The social network that is Facebook and its photo-sharing service Instagram updated their firearm policies on Friday. As a result, the act of coordinating private gun sales between peers is now banned across both services.
In addition, the ban on peer-to-peer gun sales also includes language which bans the sale of ammunition as well as gun parts, a Facebook spokeswoman was quoted by The Washington Post as having said.
The change–which comes in response to the evolution of commerce on social networks–does not bring an end to firearm sales on the social networks, as licensed retailers of firearms will be allowed to continue sharing information about their products and services. However, such information can not result in firearm sales conducted through the social space. Instead, licensed retailers must conduct their transactions outside of the networks.
New York Attorney General Eric Schneiderman was quoted by the Post as having said that the policy update marks “another positive step toward our shared goal of stopping illegal online gun sales once and for all.”
Today’s announcement is another positive step toward our shared goal of stopping illegal online gun sales once and for all.
In the past, Schneiderman has pressed sites such as Facebook to impose restrictions aimed at suppressing illegal firearm sales.
As The New York Times reports, the social media giant that is Facebook already has policies in place which prohibit the sale of pharmaceuticals as well as marijuana – and for that matter, any drugs classified as illegal.

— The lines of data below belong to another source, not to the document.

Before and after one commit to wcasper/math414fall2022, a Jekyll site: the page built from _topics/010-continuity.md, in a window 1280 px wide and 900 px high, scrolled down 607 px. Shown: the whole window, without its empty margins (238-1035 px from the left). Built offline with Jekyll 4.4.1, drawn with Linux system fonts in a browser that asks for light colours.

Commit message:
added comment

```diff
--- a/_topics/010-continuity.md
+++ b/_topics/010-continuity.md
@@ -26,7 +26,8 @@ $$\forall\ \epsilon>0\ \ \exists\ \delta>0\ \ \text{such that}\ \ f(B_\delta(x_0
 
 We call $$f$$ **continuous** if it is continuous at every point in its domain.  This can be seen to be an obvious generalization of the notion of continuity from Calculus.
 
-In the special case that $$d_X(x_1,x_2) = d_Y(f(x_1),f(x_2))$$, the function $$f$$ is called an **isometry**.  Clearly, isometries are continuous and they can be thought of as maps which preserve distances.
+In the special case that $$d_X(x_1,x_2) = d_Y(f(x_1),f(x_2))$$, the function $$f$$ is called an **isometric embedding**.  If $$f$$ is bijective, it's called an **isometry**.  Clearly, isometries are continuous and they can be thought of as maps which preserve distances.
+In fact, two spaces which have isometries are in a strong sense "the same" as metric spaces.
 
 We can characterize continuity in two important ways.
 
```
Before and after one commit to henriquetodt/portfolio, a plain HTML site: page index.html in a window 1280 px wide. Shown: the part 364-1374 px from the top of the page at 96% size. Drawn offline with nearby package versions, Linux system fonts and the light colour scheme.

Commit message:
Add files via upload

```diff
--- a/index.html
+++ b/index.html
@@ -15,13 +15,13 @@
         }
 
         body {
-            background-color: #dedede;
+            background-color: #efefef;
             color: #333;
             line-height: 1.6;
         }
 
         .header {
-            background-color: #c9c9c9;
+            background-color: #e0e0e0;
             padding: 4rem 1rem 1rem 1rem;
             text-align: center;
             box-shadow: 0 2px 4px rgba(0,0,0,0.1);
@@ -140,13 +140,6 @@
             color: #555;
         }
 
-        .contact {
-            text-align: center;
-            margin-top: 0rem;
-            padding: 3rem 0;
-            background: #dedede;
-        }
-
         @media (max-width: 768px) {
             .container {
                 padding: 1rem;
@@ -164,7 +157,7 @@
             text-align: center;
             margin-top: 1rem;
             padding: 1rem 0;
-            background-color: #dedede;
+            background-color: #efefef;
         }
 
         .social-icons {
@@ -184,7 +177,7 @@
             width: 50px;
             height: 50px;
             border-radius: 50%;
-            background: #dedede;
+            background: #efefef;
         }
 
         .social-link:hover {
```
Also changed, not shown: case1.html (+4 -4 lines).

In order to police the private gun sale ban, Facebook indicated that it will be relying upon its users to report violations. Such reports will be investigated by the social network and any posts found to be in violation of the new gun sale policy will be removed.
Users deemed to be in violation of the policy can have their accounts banned. Lesser offenses can result in severe limitations imposed on the accounts of offenders.
In scenarios in which lives are in danger, Facebook intends on working with law enforcement.
In 2014, Facebook announced that it was blocking minors from accessing Facebook pages advertising gun sales.
In other news, a father and son in Mississippi were recently killed in a shootout at their gun store with another father and son.